### What this task involves
Determine the number of lines in these entries that hold the word "cargarJuego". Give the number and nothing more.

::::::

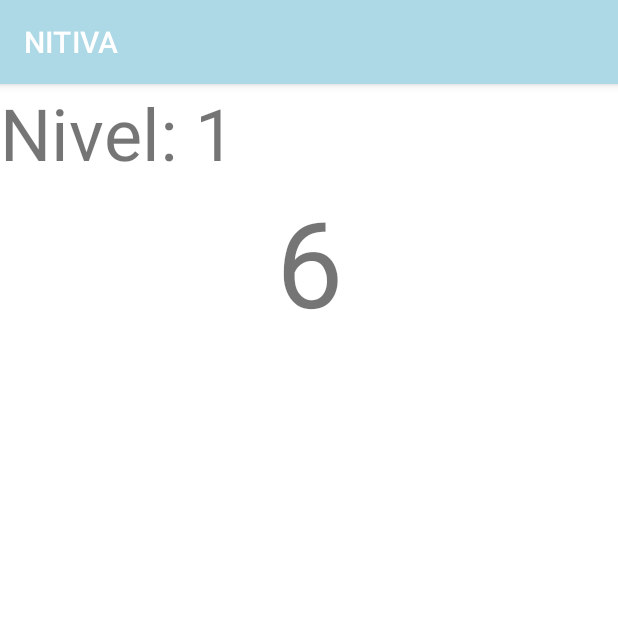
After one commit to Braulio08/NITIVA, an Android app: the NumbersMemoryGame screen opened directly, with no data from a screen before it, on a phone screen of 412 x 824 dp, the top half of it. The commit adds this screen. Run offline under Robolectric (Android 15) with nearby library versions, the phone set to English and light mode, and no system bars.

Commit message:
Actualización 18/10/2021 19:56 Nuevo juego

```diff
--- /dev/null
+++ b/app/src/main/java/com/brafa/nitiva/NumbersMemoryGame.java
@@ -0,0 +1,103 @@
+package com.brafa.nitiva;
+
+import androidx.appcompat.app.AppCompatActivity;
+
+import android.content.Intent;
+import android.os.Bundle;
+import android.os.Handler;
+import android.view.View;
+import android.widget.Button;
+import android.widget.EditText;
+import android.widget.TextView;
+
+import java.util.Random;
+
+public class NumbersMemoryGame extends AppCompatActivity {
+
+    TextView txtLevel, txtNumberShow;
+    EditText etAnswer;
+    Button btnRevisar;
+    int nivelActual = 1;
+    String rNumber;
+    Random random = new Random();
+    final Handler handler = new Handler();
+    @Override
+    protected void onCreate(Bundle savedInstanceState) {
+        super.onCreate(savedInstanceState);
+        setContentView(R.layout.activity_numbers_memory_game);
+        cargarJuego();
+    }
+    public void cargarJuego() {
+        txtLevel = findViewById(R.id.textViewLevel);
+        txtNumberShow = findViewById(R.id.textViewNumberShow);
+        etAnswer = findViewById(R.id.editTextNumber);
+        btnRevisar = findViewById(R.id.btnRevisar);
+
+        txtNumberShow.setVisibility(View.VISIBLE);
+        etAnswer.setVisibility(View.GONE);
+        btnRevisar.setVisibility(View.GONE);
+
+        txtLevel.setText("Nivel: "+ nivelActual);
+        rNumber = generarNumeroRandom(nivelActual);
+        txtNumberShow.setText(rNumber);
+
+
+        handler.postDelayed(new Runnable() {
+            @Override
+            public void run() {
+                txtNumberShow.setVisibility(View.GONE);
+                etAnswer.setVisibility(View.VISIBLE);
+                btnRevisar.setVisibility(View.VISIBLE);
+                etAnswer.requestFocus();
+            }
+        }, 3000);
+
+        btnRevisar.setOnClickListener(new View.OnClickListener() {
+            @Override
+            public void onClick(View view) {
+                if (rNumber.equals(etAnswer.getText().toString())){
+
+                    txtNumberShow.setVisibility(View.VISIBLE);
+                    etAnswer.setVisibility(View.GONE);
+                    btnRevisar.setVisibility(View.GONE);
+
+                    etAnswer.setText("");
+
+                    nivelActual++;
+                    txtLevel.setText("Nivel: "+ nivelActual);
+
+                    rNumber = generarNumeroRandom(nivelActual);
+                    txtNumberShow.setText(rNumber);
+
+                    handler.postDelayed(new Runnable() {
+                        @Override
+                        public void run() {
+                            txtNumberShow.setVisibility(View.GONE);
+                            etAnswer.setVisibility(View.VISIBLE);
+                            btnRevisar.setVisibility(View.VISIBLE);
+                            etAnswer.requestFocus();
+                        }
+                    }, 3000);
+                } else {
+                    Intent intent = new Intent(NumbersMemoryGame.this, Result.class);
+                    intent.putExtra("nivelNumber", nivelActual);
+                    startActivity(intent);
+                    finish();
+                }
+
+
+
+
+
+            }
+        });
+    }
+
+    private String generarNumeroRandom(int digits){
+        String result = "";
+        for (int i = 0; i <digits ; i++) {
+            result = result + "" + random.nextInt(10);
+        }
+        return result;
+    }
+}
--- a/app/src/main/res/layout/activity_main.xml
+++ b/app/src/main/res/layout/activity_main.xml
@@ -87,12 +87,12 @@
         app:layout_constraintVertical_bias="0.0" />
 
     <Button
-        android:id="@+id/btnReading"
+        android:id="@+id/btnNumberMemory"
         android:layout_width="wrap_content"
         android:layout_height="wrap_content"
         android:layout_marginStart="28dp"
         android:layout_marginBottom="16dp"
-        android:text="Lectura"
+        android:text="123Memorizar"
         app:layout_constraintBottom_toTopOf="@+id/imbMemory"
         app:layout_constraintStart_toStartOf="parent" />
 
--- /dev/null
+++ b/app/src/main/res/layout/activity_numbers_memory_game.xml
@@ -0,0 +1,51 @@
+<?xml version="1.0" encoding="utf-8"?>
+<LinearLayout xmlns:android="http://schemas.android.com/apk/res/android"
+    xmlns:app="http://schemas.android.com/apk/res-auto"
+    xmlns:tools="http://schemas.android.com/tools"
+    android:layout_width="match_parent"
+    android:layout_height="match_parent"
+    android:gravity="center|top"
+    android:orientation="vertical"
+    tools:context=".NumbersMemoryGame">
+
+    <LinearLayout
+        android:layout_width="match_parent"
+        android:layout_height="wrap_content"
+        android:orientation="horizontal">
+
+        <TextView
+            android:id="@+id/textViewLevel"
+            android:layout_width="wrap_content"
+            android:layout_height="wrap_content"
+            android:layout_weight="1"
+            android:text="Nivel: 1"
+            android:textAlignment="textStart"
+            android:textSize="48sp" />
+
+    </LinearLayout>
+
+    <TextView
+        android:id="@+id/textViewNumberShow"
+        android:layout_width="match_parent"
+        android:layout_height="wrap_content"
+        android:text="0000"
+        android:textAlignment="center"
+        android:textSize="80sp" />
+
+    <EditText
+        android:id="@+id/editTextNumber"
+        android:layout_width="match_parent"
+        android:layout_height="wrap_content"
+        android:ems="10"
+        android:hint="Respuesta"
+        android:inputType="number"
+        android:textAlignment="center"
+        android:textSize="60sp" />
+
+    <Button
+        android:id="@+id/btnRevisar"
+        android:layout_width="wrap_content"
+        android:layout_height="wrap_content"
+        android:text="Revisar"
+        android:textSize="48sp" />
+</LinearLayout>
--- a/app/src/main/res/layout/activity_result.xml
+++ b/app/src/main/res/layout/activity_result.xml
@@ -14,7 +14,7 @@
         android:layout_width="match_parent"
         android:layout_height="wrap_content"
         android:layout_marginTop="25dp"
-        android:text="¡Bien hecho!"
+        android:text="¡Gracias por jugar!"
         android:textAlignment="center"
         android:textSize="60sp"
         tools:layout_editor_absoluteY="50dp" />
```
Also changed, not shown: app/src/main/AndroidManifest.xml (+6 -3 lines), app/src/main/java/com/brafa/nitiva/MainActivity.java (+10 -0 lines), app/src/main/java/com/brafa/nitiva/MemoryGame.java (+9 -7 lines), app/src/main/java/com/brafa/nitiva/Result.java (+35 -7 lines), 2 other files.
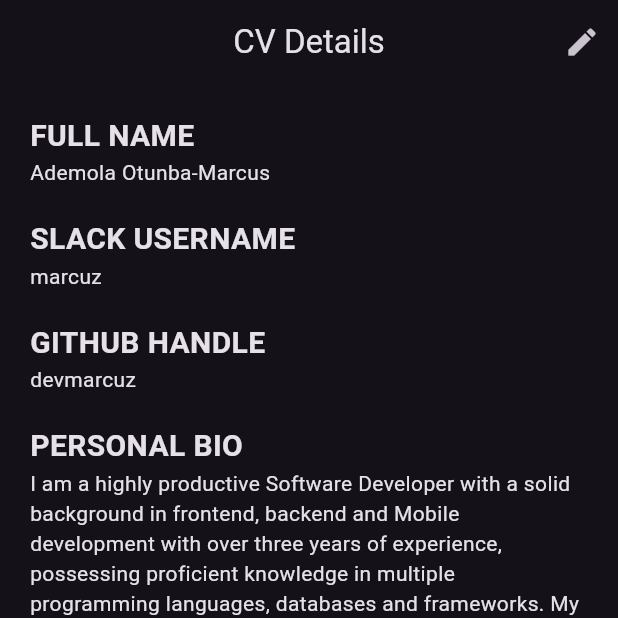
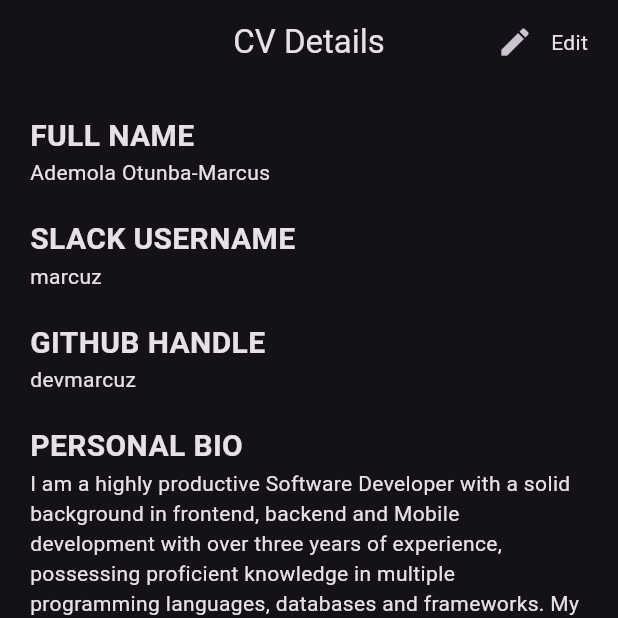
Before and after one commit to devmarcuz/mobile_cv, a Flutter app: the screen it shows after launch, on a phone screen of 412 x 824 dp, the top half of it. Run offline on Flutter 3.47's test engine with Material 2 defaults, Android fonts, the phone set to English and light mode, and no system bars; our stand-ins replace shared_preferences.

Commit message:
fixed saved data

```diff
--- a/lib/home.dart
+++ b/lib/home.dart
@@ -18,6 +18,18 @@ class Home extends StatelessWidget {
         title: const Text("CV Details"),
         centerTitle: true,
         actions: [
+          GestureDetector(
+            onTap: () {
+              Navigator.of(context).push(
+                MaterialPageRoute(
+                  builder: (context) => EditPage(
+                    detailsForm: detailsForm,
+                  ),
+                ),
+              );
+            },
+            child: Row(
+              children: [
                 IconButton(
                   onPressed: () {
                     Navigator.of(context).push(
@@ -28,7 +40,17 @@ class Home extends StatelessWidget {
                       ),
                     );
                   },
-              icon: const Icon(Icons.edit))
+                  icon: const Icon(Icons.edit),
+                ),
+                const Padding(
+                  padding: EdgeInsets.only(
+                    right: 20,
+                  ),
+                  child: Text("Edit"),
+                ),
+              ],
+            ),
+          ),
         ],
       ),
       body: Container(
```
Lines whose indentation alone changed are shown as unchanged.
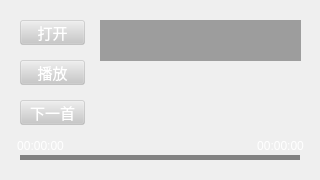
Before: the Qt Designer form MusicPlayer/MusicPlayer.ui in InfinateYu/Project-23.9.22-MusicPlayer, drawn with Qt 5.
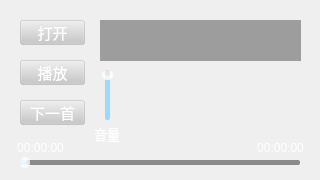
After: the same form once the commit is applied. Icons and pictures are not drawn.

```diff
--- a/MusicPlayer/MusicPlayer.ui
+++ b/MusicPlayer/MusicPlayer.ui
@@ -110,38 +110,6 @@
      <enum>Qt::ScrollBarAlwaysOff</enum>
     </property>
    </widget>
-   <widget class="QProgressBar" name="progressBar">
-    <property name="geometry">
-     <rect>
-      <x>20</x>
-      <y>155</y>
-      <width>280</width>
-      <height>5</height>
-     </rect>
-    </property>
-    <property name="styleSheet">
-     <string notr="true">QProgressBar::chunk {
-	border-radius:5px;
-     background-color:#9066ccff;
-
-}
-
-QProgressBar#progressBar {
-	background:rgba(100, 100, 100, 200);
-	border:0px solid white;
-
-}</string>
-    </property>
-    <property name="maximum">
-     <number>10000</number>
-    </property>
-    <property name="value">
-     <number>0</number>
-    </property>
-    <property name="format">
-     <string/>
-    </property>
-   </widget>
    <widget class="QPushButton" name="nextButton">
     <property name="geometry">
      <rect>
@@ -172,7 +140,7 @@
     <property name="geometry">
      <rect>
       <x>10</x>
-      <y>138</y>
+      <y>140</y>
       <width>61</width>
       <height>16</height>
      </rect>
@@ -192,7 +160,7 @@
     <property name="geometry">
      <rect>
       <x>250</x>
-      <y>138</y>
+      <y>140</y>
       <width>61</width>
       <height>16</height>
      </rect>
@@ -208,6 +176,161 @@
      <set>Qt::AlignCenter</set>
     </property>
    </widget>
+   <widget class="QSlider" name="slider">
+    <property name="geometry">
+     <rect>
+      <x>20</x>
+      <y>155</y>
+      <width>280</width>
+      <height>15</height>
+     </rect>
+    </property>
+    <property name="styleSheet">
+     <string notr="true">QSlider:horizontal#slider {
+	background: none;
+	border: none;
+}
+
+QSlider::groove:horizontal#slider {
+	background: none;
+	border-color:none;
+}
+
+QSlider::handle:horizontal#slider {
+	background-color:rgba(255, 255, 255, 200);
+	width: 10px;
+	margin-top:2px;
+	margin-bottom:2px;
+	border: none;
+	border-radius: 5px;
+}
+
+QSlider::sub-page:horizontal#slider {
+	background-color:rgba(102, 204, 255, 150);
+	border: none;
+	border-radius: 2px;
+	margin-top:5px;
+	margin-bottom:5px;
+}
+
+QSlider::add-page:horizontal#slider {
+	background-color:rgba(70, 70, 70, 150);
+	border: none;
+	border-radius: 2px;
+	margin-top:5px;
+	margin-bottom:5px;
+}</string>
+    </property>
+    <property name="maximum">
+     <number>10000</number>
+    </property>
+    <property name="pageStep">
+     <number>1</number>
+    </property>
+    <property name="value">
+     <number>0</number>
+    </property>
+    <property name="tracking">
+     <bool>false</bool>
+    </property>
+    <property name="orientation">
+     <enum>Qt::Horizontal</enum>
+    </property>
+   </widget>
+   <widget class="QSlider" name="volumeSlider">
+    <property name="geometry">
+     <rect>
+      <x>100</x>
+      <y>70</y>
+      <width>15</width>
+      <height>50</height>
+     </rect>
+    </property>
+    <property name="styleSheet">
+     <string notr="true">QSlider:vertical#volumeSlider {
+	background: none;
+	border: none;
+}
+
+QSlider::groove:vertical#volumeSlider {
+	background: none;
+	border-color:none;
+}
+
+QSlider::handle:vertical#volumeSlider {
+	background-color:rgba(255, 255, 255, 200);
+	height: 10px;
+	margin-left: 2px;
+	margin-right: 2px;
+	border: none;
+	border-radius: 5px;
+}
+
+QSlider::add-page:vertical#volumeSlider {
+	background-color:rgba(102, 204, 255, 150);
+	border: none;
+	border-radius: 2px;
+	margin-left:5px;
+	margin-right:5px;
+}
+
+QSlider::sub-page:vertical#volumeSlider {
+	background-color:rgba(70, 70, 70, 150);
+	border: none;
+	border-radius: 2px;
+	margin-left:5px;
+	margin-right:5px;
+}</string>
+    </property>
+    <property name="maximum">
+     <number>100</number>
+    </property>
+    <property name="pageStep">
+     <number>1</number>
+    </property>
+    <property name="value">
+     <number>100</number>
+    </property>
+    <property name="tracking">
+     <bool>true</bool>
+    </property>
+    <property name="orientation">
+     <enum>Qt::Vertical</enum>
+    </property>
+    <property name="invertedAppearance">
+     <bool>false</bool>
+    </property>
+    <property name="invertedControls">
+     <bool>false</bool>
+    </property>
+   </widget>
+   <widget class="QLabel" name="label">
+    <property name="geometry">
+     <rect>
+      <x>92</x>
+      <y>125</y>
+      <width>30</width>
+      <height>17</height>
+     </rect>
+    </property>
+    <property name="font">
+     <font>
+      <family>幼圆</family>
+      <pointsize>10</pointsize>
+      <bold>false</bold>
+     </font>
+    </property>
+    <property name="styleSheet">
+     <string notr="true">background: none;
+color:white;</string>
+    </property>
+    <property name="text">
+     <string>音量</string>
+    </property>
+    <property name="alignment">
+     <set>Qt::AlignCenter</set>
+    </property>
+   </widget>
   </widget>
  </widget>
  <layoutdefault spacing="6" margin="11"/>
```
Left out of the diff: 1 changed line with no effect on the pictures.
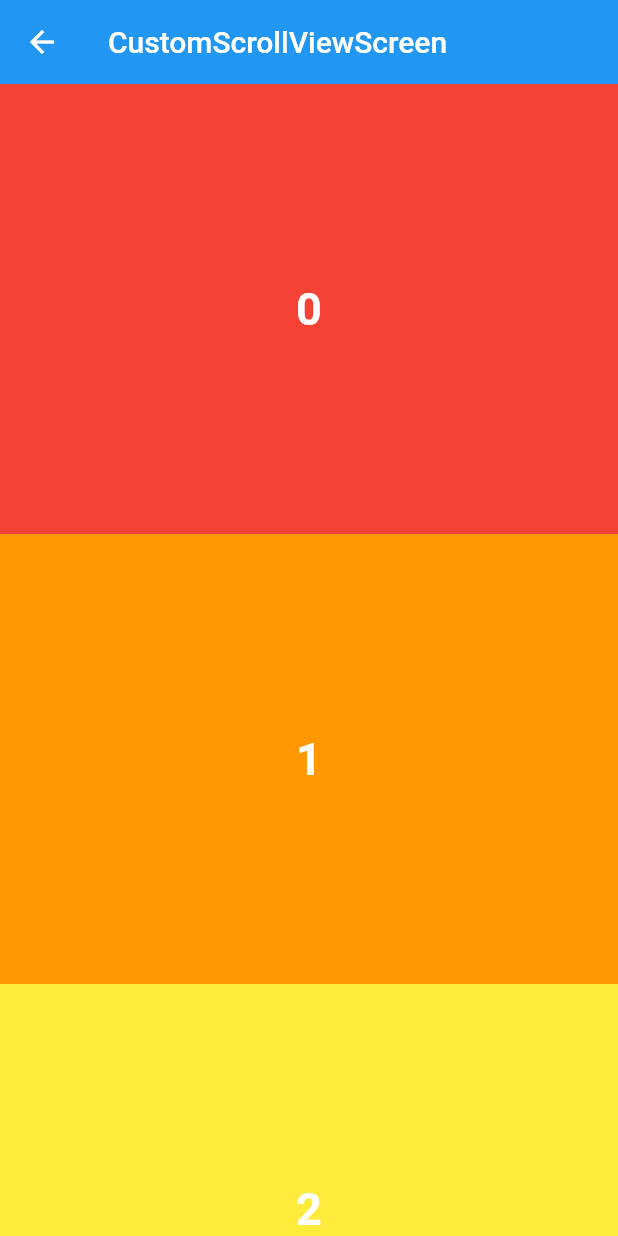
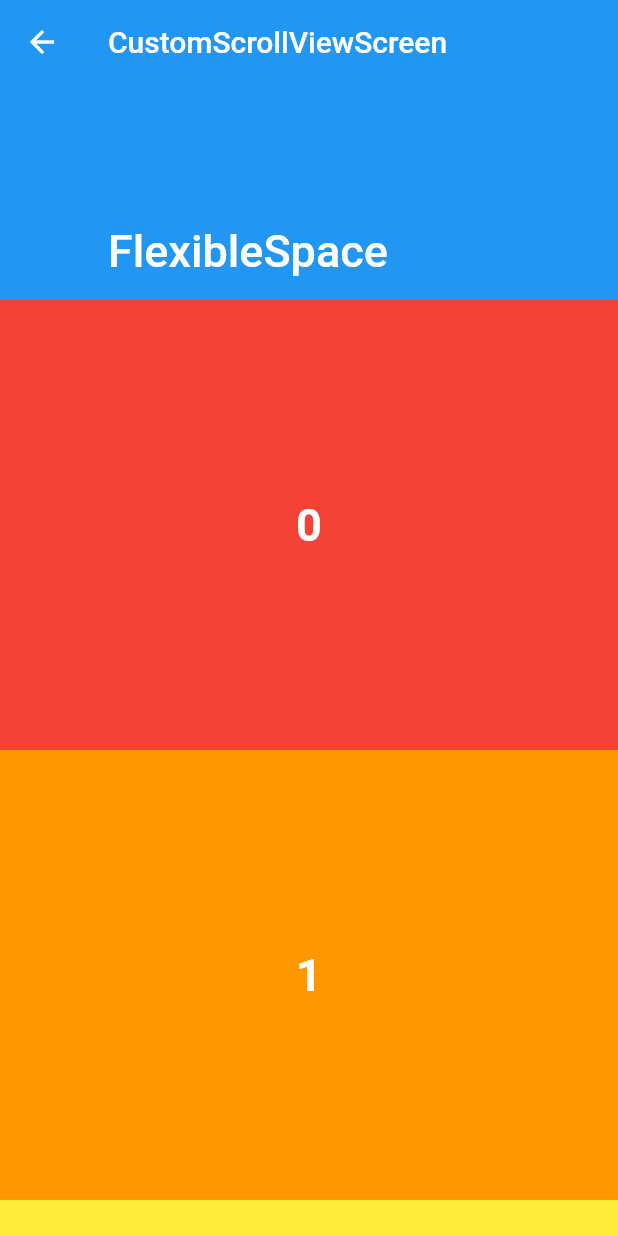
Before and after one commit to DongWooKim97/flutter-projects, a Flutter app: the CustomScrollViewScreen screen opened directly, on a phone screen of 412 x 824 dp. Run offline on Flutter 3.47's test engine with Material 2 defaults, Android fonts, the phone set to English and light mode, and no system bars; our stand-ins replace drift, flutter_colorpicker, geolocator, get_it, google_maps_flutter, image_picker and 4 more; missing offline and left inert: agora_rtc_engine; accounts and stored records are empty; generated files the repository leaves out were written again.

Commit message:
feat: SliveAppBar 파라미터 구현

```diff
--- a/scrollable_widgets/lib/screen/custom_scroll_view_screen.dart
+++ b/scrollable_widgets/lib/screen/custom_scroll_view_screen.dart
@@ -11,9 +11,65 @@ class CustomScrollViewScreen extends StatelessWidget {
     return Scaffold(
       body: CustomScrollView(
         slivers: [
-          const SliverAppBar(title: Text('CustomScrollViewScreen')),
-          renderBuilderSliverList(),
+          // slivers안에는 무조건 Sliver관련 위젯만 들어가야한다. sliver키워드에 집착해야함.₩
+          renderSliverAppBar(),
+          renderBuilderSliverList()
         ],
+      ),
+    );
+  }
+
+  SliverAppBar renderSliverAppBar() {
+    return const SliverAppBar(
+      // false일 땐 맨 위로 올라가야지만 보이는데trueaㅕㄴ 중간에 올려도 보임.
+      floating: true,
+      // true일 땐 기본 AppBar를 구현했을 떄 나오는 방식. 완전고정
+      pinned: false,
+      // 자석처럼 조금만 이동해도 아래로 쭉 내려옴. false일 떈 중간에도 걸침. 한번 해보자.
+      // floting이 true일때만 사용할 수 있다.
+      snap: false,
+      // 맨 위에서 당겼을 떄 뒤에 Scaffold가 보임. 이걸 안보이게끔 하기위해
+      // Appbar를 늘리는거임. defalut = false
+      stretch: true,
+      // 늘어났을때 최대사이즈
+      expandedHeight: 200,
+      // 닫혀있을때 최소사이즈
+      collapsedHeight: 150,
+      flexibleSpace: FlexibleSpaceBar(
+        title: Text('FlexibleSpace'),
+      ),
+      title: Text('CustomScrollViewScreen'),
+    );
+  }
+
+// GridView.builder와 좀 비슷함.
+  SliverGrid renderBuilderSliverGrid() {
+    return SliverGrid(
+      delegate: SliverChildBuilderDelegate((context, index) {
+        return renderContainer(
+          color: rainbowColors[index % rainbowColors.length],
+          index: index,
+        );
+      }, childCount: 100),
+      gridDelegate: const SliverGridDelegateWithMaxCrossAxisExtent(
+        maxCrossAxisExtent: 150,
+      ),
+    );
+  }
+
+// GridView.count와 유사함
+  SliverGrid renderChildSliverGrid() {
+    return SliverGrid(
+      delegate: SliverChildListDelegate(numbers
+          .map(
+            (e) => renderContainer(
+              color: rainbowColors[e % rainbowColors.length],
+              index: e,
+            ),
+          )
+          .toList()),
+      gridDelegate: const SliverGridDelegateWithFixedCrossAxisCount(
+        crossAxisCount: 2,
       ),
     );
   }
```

::::::

### Response
2